(Detected change data)
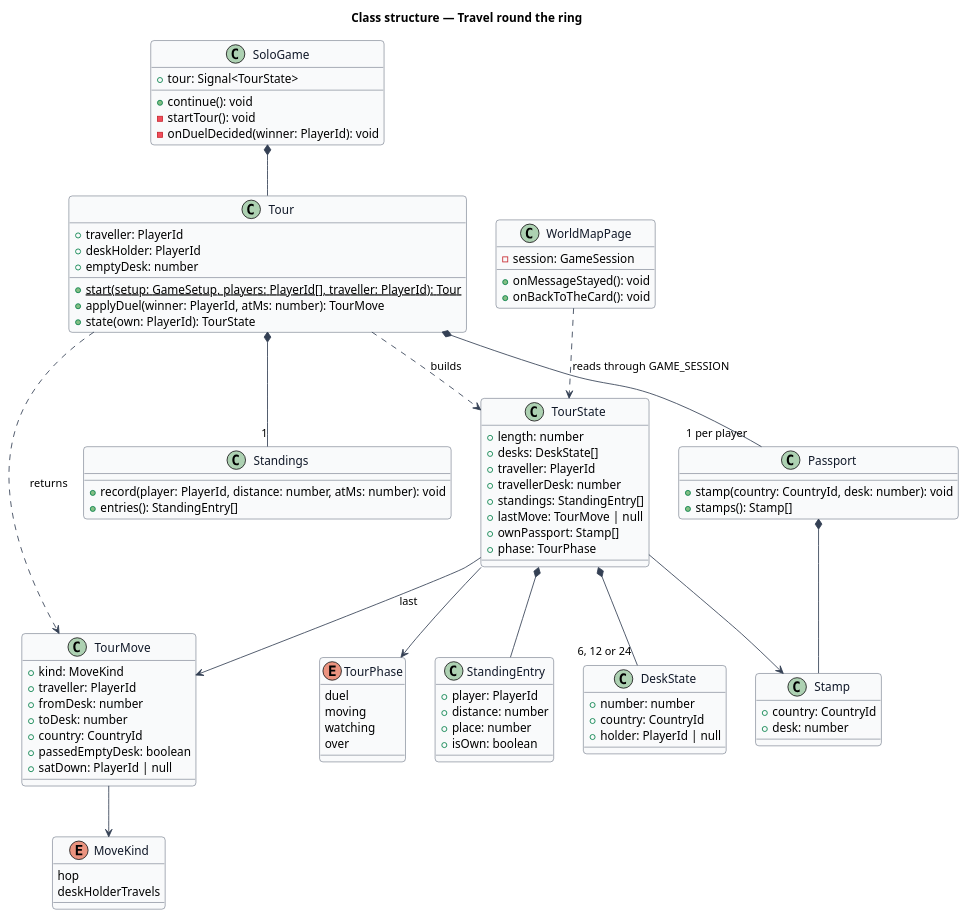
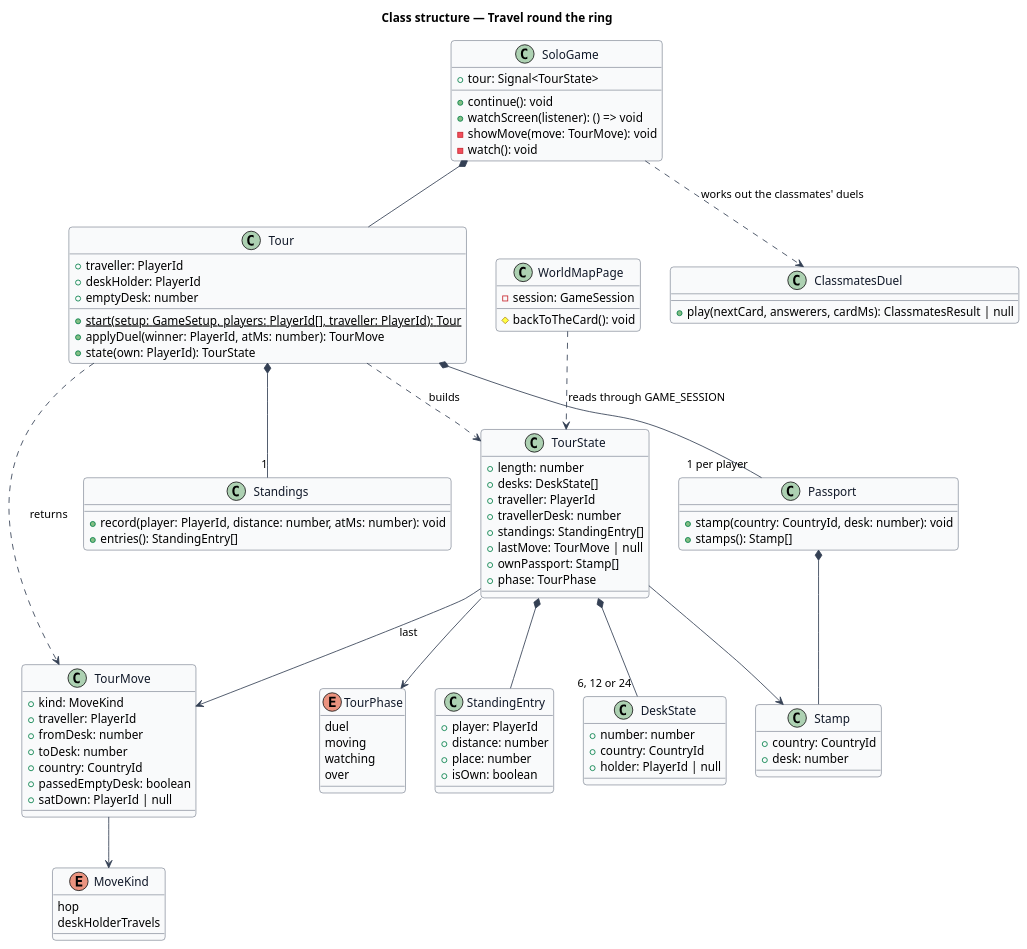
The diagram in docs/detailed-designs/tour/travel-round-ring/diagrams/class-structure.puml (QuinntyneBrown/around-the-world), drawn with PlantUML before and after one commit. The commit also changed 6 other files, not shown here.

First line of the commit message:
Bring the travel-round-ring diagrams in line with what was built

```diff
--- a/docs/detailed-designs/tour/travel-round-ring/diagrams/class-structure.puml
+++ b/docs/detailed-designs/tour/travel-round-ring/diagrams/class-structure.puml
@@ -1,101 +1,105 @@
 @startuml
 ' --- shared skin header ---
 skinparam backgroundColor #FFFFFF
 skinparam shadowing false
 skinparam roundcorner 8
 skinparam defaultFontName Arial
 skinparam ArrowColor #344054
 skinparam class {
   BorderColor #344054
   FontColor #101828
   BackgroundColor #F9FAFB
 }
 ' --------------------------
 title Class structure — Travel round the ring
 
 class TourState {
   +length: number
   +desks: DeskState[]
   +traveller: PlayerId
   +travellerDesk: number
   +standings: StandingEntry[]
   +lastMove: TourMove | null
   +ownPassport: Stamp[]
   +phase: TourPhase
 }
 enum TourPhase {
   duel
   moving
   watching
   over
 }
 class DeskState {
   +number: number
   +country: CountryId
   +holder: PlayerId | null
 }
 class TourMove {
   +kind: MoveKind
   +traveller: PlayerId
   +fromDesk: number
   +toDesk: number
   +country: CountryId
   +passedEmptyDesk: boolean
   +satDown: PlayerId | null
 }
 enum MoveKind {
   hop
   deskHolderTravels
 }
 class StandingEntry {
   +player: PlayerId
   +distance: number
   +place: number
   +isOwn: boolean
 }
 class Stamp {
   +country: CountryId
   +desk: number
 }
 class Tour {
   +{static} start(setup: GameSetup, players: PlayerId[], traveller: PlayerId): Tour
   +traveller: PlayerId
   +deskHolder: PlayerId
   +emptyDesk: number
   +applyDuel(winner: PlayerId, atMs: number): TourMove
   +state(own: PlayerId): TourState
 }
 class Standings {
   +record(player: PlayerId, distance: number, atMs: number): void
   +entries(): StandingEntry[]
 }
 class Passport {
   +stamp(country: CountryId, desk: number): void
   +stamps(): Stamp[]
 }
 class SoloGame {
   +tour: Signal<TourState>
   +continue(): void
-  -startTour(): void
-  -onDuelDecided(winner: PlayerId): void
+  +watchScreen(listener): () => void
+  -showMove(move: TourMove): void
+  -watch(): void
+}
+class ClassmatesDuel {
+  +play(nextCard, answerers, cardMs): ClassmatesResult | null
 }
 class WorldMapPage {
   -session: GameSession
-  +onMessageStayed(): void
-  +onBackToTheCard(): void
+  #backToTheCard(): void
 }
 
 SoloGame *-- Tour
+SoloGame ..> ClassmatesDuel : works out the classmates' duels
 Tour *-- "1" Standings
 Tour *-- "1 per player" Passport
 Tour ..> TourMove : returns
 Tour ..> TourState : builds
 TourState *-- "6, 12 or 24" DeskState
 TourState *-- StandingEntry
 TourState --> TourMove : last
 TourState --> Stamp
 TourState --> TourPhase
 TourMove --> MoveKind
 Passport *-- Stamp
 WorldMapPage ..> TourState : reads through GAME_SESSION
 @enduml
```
--
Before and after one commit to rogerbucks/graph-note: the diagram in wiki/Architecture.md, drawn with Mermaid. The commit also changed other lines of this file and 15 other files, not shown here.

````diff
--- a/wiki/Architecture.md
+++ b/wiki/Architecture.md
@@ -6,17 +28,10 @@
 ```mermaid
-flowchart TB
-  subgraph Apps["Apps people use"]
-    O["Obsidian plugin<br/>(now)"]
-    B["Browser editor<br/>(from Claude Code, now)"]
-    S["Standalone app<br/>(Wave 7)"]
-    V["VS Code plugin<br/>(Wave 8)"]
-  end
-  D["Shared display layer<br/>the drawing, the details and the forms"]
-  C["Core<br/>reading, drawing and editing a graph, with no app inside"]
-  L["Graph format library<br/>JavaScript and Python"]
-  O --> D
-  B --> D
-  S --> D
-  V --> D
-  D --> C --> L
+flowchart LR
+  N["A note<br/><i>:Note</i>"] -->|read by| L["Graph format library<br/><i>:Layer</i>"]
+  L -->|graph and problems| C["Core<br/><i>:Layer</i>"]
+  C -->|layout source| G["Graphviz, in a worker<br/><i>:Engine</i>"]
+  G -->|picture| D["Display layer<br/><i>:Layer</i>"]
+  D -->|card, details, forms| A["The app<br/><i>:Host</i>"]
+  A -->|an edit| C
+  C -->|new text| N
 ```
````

§ **What the task asks**: Above are the entries; copy out every line among them that contains the word "structure".

§ **Solution to this problem**:
The diagram in docs/detailed-designs/tour/travel-round-ring/diagrams/class-structure.puml (QuinntyneBrown/around-the-world), drawn with PlantUML before and after one commit. The commit also changed 6 other files, not shown here.
--- a/docs/detailed-designs/tour/travel-round-ring/diagrams/class-structure.puml
+++ b/docs/detailed-designs/tour/travel-round-ring/diagrams/class-structure.puml
 title Class structure — Travel round the ring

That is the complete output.